## TASK TO CARRY OUT:
Below are some records. Print exactly the lines between the one holding "O ->> O: check timestamp is still valid" and the one holding "sender == operatorO.onekey.network<br>key", inclusive, and nothing else.

##############################

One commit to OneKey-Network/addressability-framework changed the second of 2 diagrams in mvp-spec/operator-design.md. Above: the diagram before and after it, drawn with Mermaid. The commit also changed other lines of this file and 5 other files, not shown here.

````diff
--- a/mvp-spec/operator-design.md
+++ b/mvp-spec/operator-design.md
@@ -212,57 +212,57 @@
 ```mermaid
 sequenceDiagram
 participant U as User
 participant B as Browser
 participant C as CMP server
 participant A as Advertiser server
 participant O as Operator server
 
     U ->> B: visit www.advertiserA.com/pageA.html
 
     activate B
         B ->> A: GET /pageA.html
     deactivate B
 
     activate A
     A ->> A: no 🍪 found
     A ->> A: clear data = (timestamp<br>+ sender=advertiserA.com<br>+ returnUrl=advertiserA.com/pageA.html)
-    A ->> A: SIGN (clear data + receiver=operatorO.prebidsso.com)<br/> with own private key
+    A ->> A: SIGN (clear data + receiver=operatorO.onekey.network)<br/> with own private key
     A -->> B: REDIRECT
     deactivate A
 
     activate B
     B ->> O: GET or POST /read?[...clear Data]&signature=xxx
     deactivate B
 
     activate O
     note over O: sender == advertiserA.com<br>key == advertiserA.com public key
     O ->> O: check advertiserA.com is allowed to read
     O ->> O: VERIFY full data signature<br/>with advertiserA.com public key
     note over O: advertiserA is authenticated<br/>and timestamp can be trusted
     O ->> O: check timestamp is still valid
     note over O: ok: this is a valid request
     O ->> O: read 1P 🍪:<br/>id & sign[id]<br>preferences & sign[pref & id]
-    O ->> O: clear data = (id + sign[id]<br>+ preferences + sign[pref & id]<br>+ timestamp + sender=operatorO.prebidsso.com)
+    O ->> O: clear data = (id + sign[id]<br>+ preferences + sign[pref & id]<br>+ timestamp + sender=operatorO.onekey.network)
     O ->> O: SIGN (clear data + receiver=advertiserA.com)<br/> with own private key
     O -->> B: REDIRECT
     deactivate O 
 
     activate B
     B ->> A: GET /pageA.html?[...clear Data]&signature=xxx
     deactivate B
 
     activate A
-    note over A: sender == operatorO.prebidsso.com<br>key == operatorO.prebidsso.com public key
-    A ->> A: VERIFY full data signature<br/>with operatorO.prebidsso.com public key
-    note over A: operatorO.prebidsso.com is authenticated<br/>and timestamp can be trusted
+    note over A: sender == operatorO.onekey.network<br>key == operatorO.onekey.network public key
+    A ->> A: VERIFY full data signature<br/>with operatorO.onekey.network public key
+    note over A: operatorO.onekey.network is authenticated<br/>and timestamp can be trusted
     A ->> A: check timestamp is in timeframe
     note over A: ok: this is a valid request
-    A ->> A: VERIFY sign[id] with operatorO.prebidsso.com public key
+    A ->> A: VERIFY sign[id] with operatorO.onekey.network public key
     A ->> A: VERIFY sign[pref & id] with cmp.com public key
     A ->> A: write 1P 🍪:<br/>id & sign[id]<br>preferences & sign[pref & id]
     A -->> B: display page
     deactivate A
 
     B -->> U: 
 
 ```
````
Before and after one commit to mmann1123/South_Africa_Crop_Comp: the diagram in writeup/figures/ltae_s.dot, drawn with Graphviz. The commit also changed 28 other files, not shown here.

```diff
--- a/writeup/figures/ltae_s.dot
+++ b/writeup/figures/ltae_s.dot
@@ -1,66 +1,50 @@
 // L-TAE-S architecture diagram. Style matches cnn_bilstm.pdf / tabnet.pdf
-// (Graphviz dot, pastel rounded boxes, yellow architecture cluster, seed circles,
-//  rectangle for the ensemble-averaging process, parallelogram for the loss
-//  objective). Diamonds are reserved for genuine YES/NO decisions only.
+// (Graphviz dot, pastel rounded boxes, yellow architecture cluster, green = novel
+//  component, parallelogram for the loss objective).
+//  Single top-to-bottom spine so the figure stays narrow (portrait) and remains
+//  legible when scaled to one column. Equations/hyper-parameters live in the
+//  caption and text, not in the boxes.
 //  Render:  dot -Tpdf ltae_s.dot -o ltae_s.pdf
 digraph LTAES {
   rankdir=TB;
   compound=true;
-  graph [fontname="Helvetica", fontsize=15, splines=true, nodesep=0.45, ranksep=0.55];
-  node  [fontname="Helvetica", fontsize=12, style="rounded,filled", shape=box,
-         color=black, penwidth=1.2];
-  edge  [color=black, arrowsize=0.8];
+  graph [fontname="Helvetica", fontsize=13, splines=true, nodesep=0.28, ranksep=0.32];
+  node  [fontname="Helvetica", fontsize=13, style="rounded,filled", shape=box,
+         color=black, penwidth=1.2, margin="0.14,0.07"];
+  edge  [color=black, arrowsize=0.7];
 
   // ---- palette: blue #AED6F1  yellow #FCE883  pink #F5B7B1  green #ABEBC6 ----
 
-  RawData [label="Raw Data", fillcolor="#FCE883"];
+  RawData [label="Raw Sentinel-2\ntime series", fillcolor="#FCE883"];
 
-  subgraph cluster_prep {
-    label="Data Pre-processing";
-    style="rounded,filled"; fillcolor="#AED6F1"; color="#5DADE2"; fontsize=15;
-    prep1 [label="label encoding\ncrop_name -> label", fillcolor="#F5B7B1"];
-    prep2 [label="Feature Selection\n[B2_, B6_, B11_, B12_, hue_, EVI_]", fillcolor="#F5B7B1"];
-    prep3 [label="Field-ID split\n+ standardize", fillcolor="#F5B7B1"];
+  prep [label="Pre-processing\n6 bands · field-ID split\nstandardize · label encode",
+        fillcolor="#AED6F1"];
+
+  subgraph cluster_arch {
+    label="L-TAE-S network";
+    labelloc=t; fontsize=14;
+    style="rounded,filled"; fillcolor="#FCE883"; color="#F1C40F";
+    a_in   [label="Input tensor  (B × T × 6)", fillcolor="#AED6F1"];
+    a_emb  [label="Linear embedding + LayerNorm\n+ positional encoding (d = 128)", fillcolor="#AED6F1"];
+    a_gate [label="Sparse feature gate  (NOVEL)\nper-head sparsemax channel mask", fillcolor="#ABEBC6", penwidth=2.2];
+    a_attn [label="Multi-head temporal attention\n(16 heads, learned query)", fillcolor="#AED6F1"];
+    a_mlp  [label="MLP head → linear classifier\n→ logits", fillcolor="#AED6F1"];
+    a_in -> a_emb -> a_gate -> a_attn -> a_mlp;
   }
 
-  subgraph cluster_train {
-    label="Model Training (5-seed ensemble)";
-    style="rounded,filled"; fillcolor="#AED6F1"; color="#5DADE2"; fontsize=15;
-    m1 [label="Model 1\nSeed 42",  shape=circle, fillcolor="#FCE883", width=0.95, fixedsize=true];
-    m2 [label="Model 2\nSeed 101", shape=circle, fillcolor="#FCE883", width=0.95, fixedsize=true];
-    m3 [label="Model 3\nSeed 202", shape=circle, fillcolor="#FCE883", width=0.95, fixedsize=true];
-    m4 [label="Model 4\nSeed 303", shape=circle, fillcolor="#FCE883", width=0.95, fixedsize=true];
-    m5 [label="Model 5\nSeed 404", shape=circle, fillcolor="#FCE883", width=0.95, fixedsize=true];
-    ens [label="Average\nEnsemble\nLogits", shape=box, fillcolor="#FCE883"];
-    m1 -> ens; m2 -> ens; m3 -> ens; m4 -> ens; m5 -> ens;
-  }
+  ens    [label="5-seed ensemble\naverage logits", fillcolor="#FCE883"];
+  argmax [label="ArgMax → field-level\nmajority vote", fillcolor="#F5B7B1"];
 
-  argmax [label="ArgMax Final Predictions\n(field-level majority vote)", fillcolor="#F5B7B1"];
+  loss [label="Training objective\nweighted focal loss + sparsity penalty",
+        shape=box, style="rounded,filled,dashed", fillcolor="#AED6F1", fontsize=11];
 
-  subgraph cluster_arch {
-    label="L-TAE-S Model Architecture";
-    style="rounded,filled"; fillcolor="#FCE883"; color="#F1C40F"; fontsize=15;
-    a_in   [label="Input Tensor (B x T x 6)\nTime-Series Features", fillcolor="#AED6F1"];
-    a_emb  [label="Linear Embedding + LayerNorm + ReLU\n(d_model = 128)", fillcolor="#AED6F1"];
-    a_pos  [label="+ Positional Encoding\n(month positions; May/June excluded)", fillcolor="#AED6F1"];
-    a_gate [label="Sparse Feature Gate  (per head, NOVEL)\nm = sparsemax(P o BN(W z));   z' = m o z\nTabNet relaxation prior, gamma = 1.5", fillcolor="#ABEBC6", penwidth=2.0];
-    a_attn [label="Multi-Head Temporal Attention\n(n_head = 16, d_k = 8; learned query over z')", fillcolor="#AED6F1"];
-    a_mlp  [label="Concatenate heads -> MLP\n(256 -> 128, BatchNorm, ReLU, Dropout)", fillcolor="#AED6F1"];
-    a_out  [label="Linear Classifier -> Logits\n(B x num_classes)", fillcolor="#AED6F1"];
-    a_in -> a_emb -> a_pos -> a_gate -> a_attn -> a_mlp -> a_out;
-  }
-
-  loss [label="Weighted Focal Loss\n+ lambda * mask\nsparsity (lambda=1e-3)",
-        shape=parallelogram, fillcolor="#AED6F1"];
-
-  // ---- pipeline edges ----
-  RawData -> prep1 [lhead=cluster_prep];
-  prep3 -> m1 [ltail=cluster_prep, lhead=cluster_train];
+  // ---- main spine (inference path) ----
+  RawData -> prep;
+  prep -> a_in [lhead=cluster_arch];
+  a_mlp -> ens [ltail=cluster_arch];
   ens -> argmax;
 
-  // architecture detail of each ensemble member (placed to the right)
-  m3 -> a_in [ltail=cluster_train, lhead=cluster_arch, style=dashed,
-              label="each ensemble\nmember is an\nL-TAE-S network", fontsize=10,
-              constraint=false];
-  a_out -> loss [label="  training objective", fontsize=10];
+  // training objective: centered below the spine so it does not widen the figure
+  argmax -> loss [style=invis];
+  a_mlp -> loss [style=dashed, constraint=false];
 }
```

##############################

## SOLUTION TO THIS PROBLEM:
     O ->> O: check timestamp is still valid
     note over O: ok: this is a valid request
     O ->> O: read 1P 🍪:<br/>id & sign[id]<br>preferences & sign[pref & id]
-    O ->> O: clear data = (id + sign[id]<br>+ preferences + sign[pref & id]<br>+ timestamp + sender=operatorO.prebidsso.com)
+    O ->> O: clear data = (id + sign[id]<br>+ preferences + sign[pref & id]<br>+ timestamp + sender=operatorO.onekey.network)
     O ->> O: SIGN (clear data + receiver=advertiserA.com)<br/> with own private key
     O -->> B: REDIRECT
     deactivate O 
 
     activate B
     B ->> A: GET /pageA.html?[...clear Data]&signature=xxx
     deactivate B
 
     activate A
-    note over A: sender == operatorO.prebidsso.com<br>key == operatorO.prebidsso.com public key
-    A ->> A: VERIFY full data signature<br/>with operatorO.prebidsso.com public key
-    note over A: operatorO.prebidsso.com is authenticated<br/>and timestamp can be trusted
+    note over A: sender == operatorO.onekey.network<br>key == operatorO.onekey.network public key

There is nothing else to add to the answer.